Intrauterine Insemination (IUI)

How does IUI work?

IUI is the fertility treatment which is closest to natural conception.

The chance of pregnancy is increased by giving drugs which ensure that at least one good oocyte (egg) is released, and preparing the partner’s sperm sample so that it can be placed much nearer the egg (in the uterus using a fine catheter).

Selecting couples for IUI

IUI is the right treatment for couples who have no identifiable cause for their infertility, and where a borderline sperm issue may have been detected. (For example, a man may have a reduced % motility, but such a high sperm count that it more than compensates for it.)

We determine whether IUI is the right course of action by using a Test Wash, a trial sperm preparation and an extension to the semen analysis which harvests the best sperm from a sample and determines whether there are sufficient for IUI. We need around 5 million progressively motile sperm for a reasonable chance of pregnancy.

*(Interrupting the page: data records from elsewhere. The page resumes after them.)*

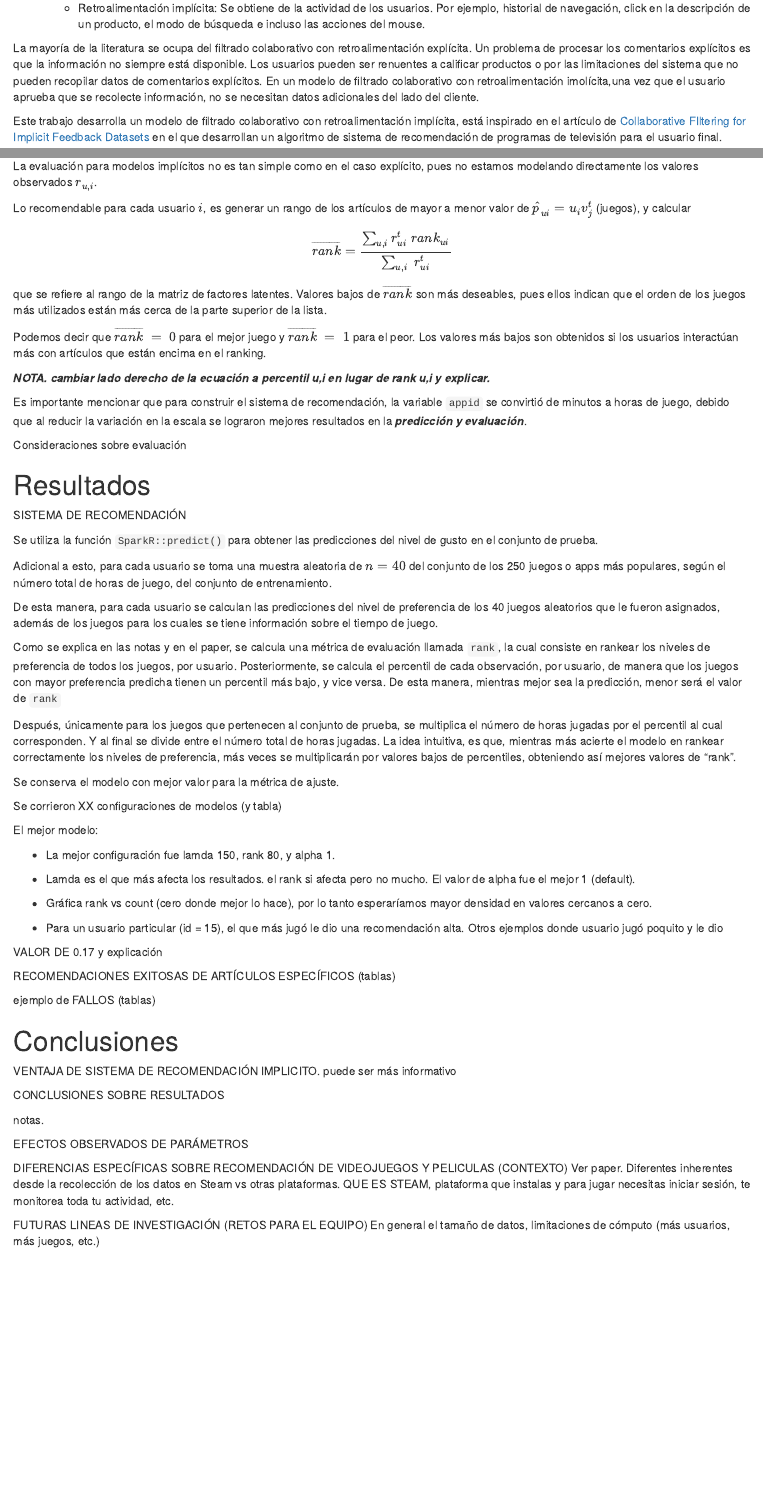
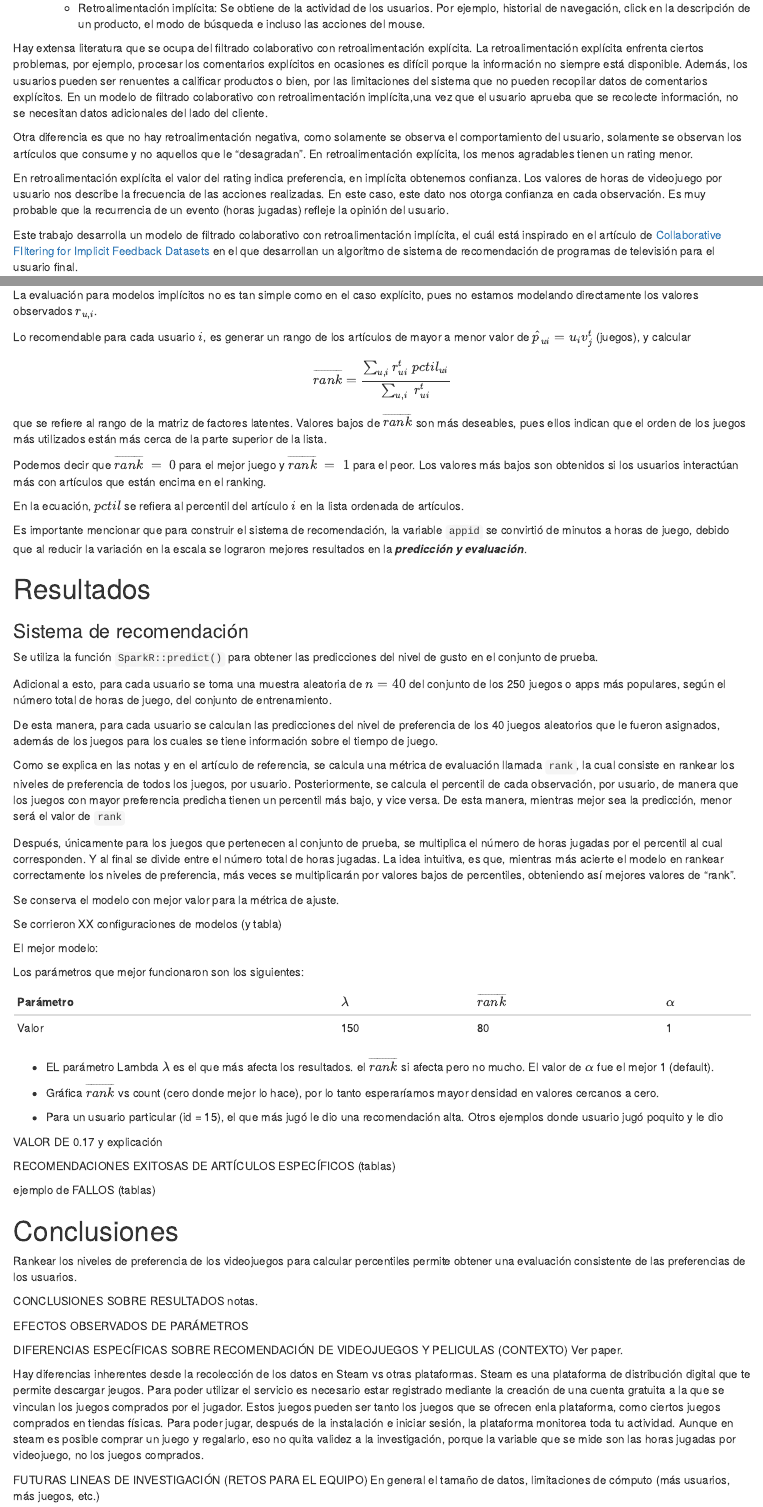
Before and after one commit to mhnk77/recom_system_steam, an R Markdown document (steam_reporte_final.Rmd): the page in a window 1100 px wide, from 630 px down, and a second part further down, joined at a grey line. Rendered offline with R 4.5, knitr and Pandoc, with nearby package versions; some code elsewhere in the file could not run offline.

Commit message:
Intro y modelo

```diff
--- a/steam_reporte_final.Rmd
+++ b/steam_reporte_final.Rmd
@@ -34,8 +34,10 @@ Los sistemas de recomendación se clasifican de la siguiente manera.
 
     * Retroalimentación implícita: Se obtiene de la actividad de los usuarios. Por ejemplo, historial de navegación, click en la descripción de un producto, el modo de búsqueda e incluso las acciones del mouse.
 
-La mayoría de la literatura se ocupa del filtrado colaborativo con retroalimentación explícita. Un problema de procesar los comentarios explícitos es  que la información no siempre está disponible. Los usuarios pueden ser renuentes a calificar productos o por las limitaciones del sistema que no pueden recopilar datos de comentarios explícitos. En un modelo de filtrado colaborativo con retroalimentación imolícita,una vez que el usuario aprueba que se recolecte información, no se necesitan datos adicionales del lado del cliente.
+Hay extensa literatura que se ocupa del filtrado colaborativo con retroalimentación explícita. La retroalimentación explícita enfrenta ciertos problemas, por ejemplo, procesar los comentarios explícitos en ocasiones es difícil porque  la información no siempre está disponible. Además, los usuarios pueden ser renuentes a calificar productos o bien, por las limitaciones del sistema que no pueden recopilar datos de comentarios explícitos. En un modelo de filtrado colaborativo con retroalimentación implícita,una vez que el usuario aprueba que se recolecte información, no se necesitan datos adicionales del lado del cliente.
 
-Este trabajo desarrolla un modelo de filtrado colaborativo con retroalimentación implícita, está inspirado en el artículo de [Collaborative FIltering for Implicit Feedback Datasets](http://yifanhu.net/PUB/cf.pdf) en el que desarrollan un algoritmo de sistema de recomendación de programas de televisión para el usuario final.
+Otra diferencia es que no hay retroalimentación negativa, como solamente se observa el comportamiento del usuario, solamente se observan los artículos que consume y no aquellos que le "desagradan". En retroalimentación explícita, los menos agradables tienen un rating menor.
 
-El objetivo de este trabajo es realizar recomendaciones sobrevideojuegos, de acuerdo con su experiencia en la plataforma.
+En retroalimentación explícita el valor del rating indica preferencia, en implícita obtenemos confianza. Los valores de horas de videojuego por usuario nos describe la frecuencia de las acciones realizadas. En este caso, este dato nos otorga confianza en cada observación. Es muy probable que la recurrencia de un evento (horas jugadas) refleje la opinión del usuario.
+
+Este trabajo desarrolla un modelo de filtrado colaborativo con retroalimentación implícita, el cuál está inspirado en el artículo de [Collaborative FIltering for Implicit Feedback Datasets](http://yifanhu.net/PUB/cf.pdf) en el que desarrollan un algoritmo de sistema de recomendación de programas de televisión para el usuario final.
@@ -175,25 +181,22 @@ directamente los valores observados $r_{u,i}$.
 Lo recomendable para cada usuario $i$, es generar un rango de los artículos de mayor a menor valor de $\hat{p}_{ui} = u_iv_j^t$ (juegos), y calcular
 
 $$
-\overline{rank} = \frac{\sum_{u,i} r_{ui}^t\;rank_{ui}}{\sum_{u,i}\;r_{ui}^t}
+\overline{rank} = \frac{\sum_{u,i} r_{ui}^t\;pctil_{ui}}{\sum_{u,i}\;r_{ui}^t}
 $$
 
 que se refiere al rango de la matriz de factores latentes. Valores bajos de $\overline{rank}$ son más deseables, pues ellos indican que el orden de los juegos más utilizados están más cerca de la parte superior de la lista.
 
 Podemos decir que $\overline{rank} \;=\;0$ para el mejor juego y $\overline{rank} \;=\;1$ para el peor. Los valores más bajos son obtenidos si los usuarios interactúan más con artículos que están encima en el ranking.
 
-***NOTA. cambiar lado derecho de la ecuación a percentil u,i en lugar de rank u,i y explicar.***
+En la ecuación, $pctil$ se refiera al percentil del artículo $i$ en la lista ordenada de artículos.
+
 
 Es importante mencionar que para construir el sistema de recomendación, la variable `appid` se convirtió de minutos a horas de juego, debido que al reducir la variación en la escala se lograron mejores resultados en la ***predicción y evaluación***.
 
 
-
-Consideraciones sobre evaluación
-
-
 # Resultados
 
-SISTEMA DE RECOMENDACIÓN
+### Sistema de recomendación
 
 Se utiliza la función `SparkR::predict()` para obtener las predicciones del nivel de gusto en el conjunto de prueba.
 
@@ -201,7 +204,7 @@ Adicional a esto, para cada usuario se toma una muestra aleatoria de $n = 40$ de
 
 De esta manera, para cada usuario se calculan las predicciones del nivel de preferencia de los 40 juegos aleatorios que le fueron asignados, además de los juegos para los cuales se tiene información sobre el tiempo de juego.
 
-Como se explica en las notas y en el paper, se calcula una métrica de evaluación llamada `rank`, la cual consiste en rankear los niveles de preferencia de todos los juegos, por usuario. Posteriormente, se calcula el percentil de cada observación, por usuario, de manera que los juegos con mayor preferencia predicha tienen un percentil más bajo, y vice versa. De esta manera, mientras mejor sea la predicción, menor será el valor de `rank`
+Como se explica en las notas y en el artículo de referencia, se calcula una métrica de evaluación llamada `rank`, la cual consiste en rankear los niveles de preferencia de todos los juegos, por usuario. Posteriormente, se calcula el percentil de cada observación, por usuario, de manera que los juegos con mayor preferencia predicha tienen un percentil más bajo, y vice versa. De esta manera, mientras mejor sea la predicción, menor será el valor de `rank`
 
 Después, únicamente para los juegos que pertenecen al conjunto de prueba, se multiplica el número de horas jugadas por el percentil al cual corresponden. Y al final se divide entre el número total de horas jugadas.
 La idea intuitiva, es que, mientras más acierte el modelo en rankear correctamente los niveles de preferencia, más veces se multiplicarán por valores bajos de percentiles, obteniendo así mejores valores de "rank".
@@ -212,12 +215,17 @@ Se corrieron XX configuraciones de modelos (y tabla)
 
 El mejor modelo:
 
-- La mejor configuración fue lamda 150, rank 80, y alpha 1.
+Los parámetros que mejor funcionaron son los siguientes:
 
-- Lamda es el que más afecta los resultados. el rank si afecta pero no mucho. El valor de alpha fue el mejor 1 (default).
+| Parámetro | $\lambda$ |$\overline{rank}$|$\alpha$|
+|-----------|---------- |-----------------|--------|
+| Valor     |    150    |       80        |    1   |
 
 
-- Gráfica rank vs count (cero donde mejor lo hace), por lo tanto esperaríamos mayor densidad en valores cercanos a cero.
+- EL parámetro Lambda $\lambda$ es el que más afecta los resultados. el $\overline{rank}$ si afecta pero no mucho. El valor de $\alpha$ fue el mejor 1 (default).
+
+
+- Gráfica $\overline{rank}$ vs count (cero donde mejor lo hace), por lo tanto esperaríamos mayor densidad en valores cercanos a cero.
 
 - Para un usuario particular (id = 15), el que más jugó le dio una recomendación alta. Otros ejemplos donde usuario jugó poquito y le dio
 
@@ -229,28 +237,22 @@ ejemplo de FALLOS (tablas)
 
 
 # Conclusiones
-
-VENTAJA DE SISTEMA DE RECOMENDACIÓN IMPLICITO. puede ser más informativo
+Rankear los niveles de preferencia de los videojuegos para calcular percentiles permite obtener una evaluación consistente de las preferencias de los usuarios.
 
 
 CONCLUSIONES SOBRE RESULTADOS
-
 notas.
-
-
 
 EFECTOS OBSERVADOS DE PARÁMETROS
 
 DIFERENCIAS ESPECÍFICAS SOBRE RECOMENDACIÓN DE VIDEOJUEGOS Y PELICULAS (CONTEXTO)
 Ver paper.
-Diferentes inherentes desde la recolección de los datos en Steam vs otras plataformas. QUE ES STEAM, plataforma que instalas y para jugar necesitas iniciar sesión, te monitorea toda tu actividad, etc.
+
+Hay diferencias inherentes desde la recolección de los datos en Steam vs otras plataformas. Steam es una plataforma de distribución digital que te permite descargar jeugos. Para poder utilizar el servicio es necesario estar registrado mediante la creación de una cuenta gratuita a la que se vinculan los juegos comprados por el jugador. Estos juegos pueden ser tanto los juegos que se ofrecen enla plataforma, como ciertos juegos comprados en tiendas físicas. Para poder jugar, después de la instalación e iniciar sesión, la plataforma monitorea toda tu actividad. Aunque en steam es posible comprar un juego y regalarlo, eso no quita validez a la investigación, porque la variable que se mide son las horas jugadas por videojuego, no los juegos comprados.
 
 
 FUTURAS LINEAS DE INVESTIGACIÓN (RETOS PARA EL EQUIPO)
 En general el tamaño de datos, limitaciones de cómputo (más usuarios, más juegos, etc.)
-
-
-
 
 
 **PENDIENTES**
```
Also changed, not shown: steam_reporte_final.Rmd (20 more changed lines).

For more information of semen analysis and test wash, please click here.

Process of IUI

IUI process is relatively simple. The female partner takes a drug by injection (Follicle Stimulating Hormone, or FSH) for a few days to ensure that at least one egg (oocytes) matures in that cycle. A second drug is given to trigger ovulation, and a date/time for the IUI is then planned.

On the day of treatment the male partner provides a semen sample, which the laboratory then processes to harvest the best (most motile) sperm – see below. These sperm are then placed inside the uterus (womb) using a specialised catheter.

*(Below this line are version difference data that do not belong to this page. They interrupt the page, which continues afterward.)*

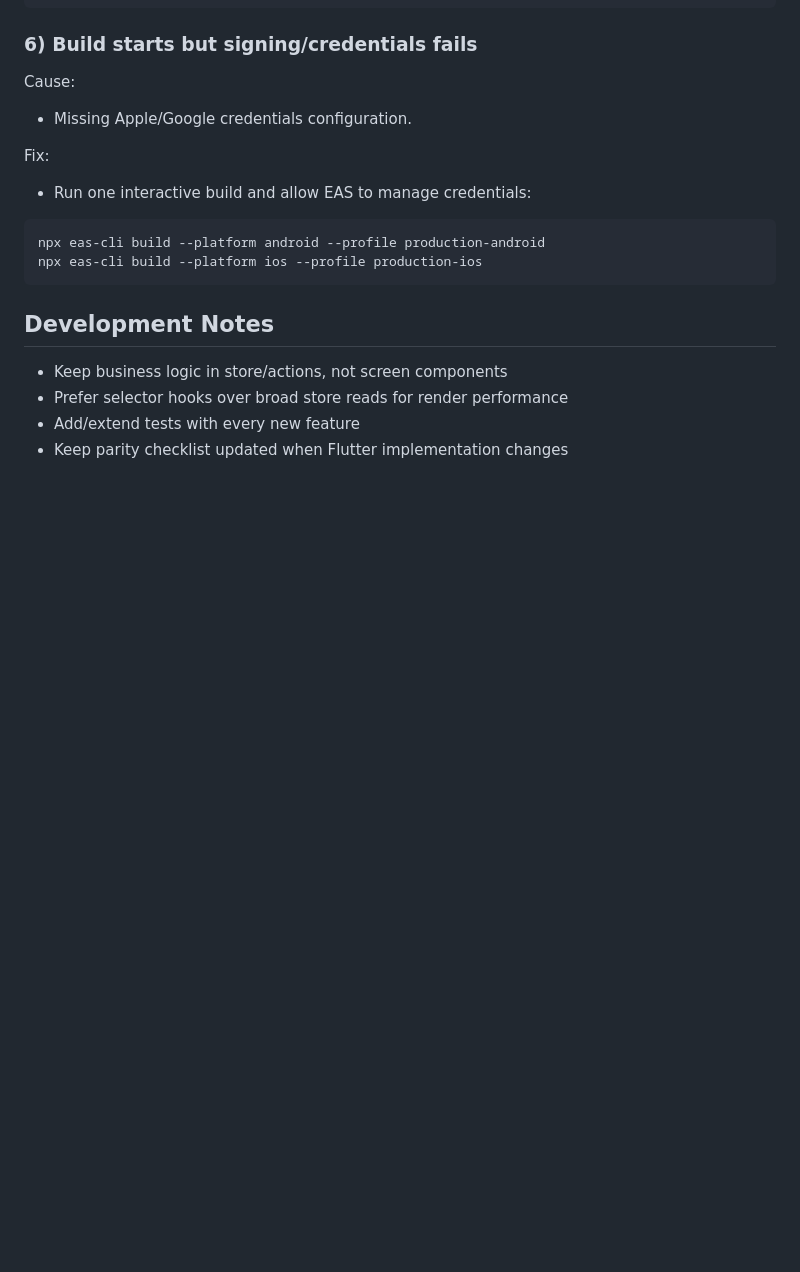
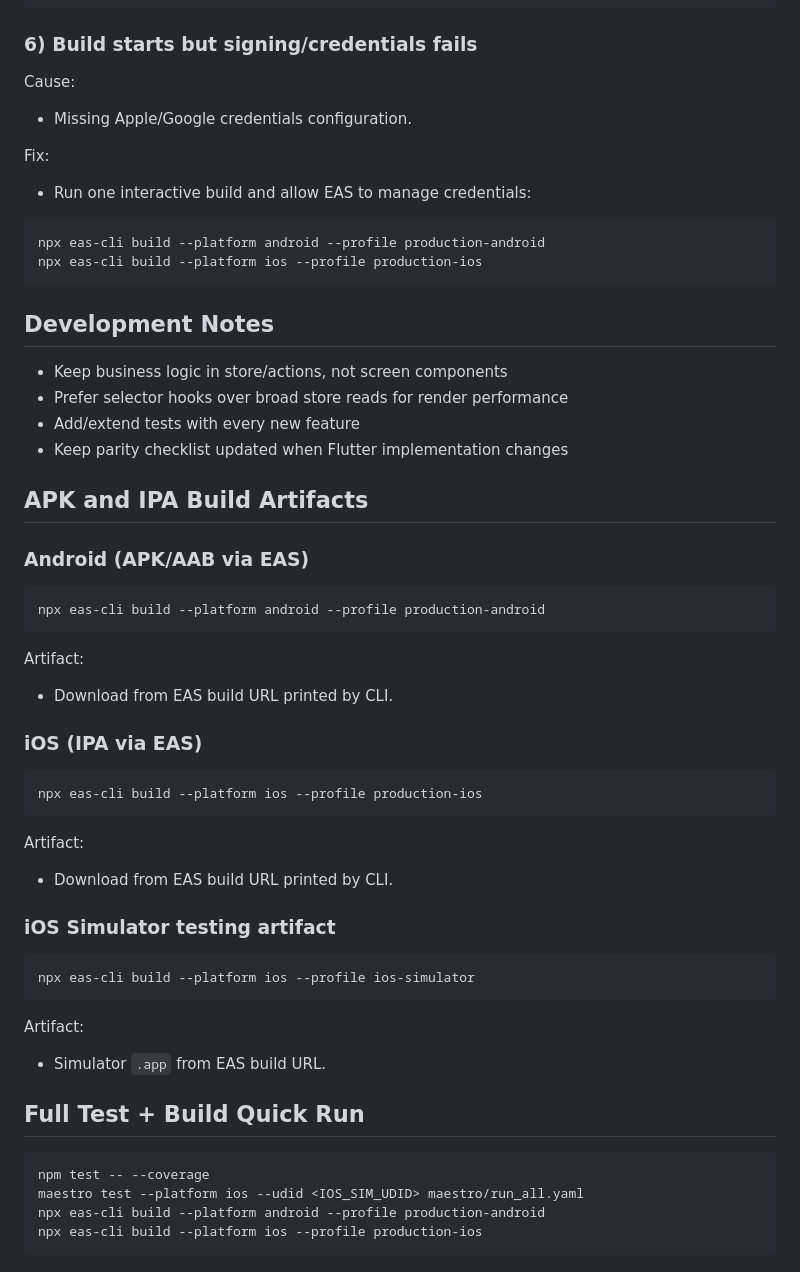
Before and after one commit to umgc/2026_spring, a Markdown page: edulence_rn/README.md, the part around the change. Rendered like a GitHub page; blank space fills up the shorter version.

Commit message:
Add clear RN build/test instructions for APK and IPA artifacts

````diff
--- a/edulence_rn/README.md
+++ b/edulence_rn/README.md
@@ -214,3 +214,41 @@ npx eas-cli build --platform ios --profile production-ios
 - Prefer selector hooks over broad store reads for render performance
 - Add/extend tests with every new feature
 - Keep parity checklist updated when Flutter implementation changes
+
+## APK and IPA Build Artifacts
+
+### Android (APK/AAB via EAS)
+
+```bash
+npx eas-cli build --platform android --profile production-android
+```
+
+Artifact:
+- Download from EAS build URL printed by CLI.
+
+### iOS (IPA via EAS)
+
+```bash
+npx eas-cli build --platform ios --profile production-ios
+```
+
+Artifact:
+- Download from EAS build URL printed by CLI.
+
+### iOS Simulator testing artifact
+
+```bash
+npx eas-cli build --platform ios --profile ios-simulator
+```
+
+Artifact:
+- Simulator `.app` from EAS build URL.
+
+## Full Test + Build Quick Run
+
+```bash
+npm test -- --coverage
+maestro test --platform ios --udid <IOS_SIM_UDID> maestro/run_all.yaml
+npx eas-cli build --platform android --profile production-android
+npx eas-cli build --platform ios --profile production-ios
+```
````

How successful is IUI?

In the right hands, IUI can be more successful than natural conception. Pregnancy rates commonly quoted in the literature are usually between approximately 12-20% pregnancy rate per attempt – whereas it takes 85% of couples 12 months to conceive naturally, equating to about 7% per month

Over the past 5 years, our clinic has an average live birth rate of approximately 15%. We also don’t see any significant drop off in success rate whether it’s a 1st, 2nd or 3rd attempt.

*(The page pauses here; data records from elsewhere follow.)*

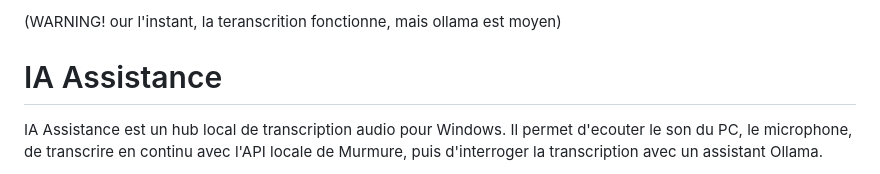
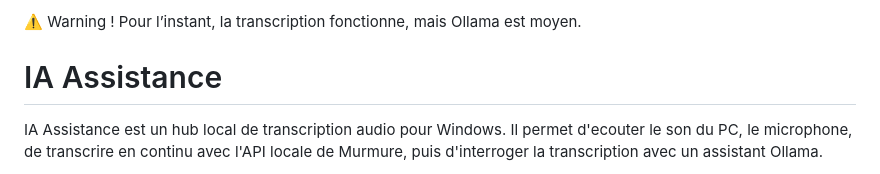
Before and after one commit to aminechaff/assistance_ia, a Markdown page: README.md, the part around the change. Rendered like a GitHub page.

Commit message:
Update warning message in README.md

```diff
--- a/README.md
+++ b/README.md
@@ -1,4 +1,4 @@
-(WARNING! our l'instant, la teranscrition fonctionne, mais ollama est moyen)
+⚠️ Warning ! Pour l’instant, la transcription fonctionne, mais Ollama est moyen.
 
 # IA Assistance
 
```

IUI success depends on female age and quality of ovulation more than any other factor.

Who should not have IUI?

IUI is not appropriate for couples with moderate to severe male factor infertility, tubal infertility or severe endometriosis.

If IUI is not for you or it has not been successful after a number of attempts, we would recommend a referral for IVF (in-vitro fertilisation).

NICE guidelines and the changing face of fertility treatment

In 2013, NICE recommended a change in the approach to the treatment of unexplained infertility. It meant that even if there is no apparent cause of infertility, IVF is currently the recommended treatment for the patient without trying anything else first. NICE’s conclusions were based on very view studies, making the new guideline extremely controversial. It also dismissed other lower cost, less complex treatments, like IUI.

Since this time new evidence has come to light, in support of IUI in particular. Here at NUH, we are firm believers in ‘evidence-based medicine’ – and this approach is supported by our own data. A significant number of our couples with unexplained infertility achieve a live birth through IUI, without the need for IVF. At less than half the cost, we believe that is reason enough to pursue ‘low-complexity’ treatments – if it is right for the couple.

A similar view is taken across Europe with recent publications in the Netherlands (Van Ekelen et al, 2019), and more recently by the Canadian Fertility and Andrology Society (2019), suggesting that an evidence-based approach is required and IVF should not be used as the first option.

NUH Life therefore continues to recommend a more holistic approach in line with previous NICE guidelines of 2004, which recommends referral for IVF only when all other reasonable options have been tried. That said, IVF will always be the recommended treatment in patients with tubal occlusion, moderate-severe male factor, or in those couples who fail to achieve a pregnancy after several attempts at IUI.

What is meant by cost-effectiveness of treatment?

Since NHS funding for fertility treatment is often limited and some individuals or couples have to pay for their treatment, centres are very conscious of cost-effectiveness.

This is measured not only by the ‘success rates’ of a certain treatment, but also how much it costs and effectively the cost of a live birth. When calculating the cost-effectiveness of a treatment and comparing it with other treatments it is very important that this takes into account a relatively large number of treatment cycles, a realistic chances of success and the cost of the failed cycles.

What do we mean by a holistic approach to fertility investigations and treatment?

There is no ‘one size fits all’ approach to treatment, and we believe that we have to start by investigating the essentials, taking a very comprehensive history and talking through the options.

Sometimes the initial tests are very clear and treatment can be directed immediately. It maybe that time is against the couple, and treatments are recommended sooner rather than later simply because of age. Alternatively, it may be that all the couple requires is some advice, some relaxation therapies and possibly a tablet to help ovulation.

Somewhere in between are a whole number of different treatment options, but we always recommend that the simplest and least costly options are attempted first before embarking on the more complex ones.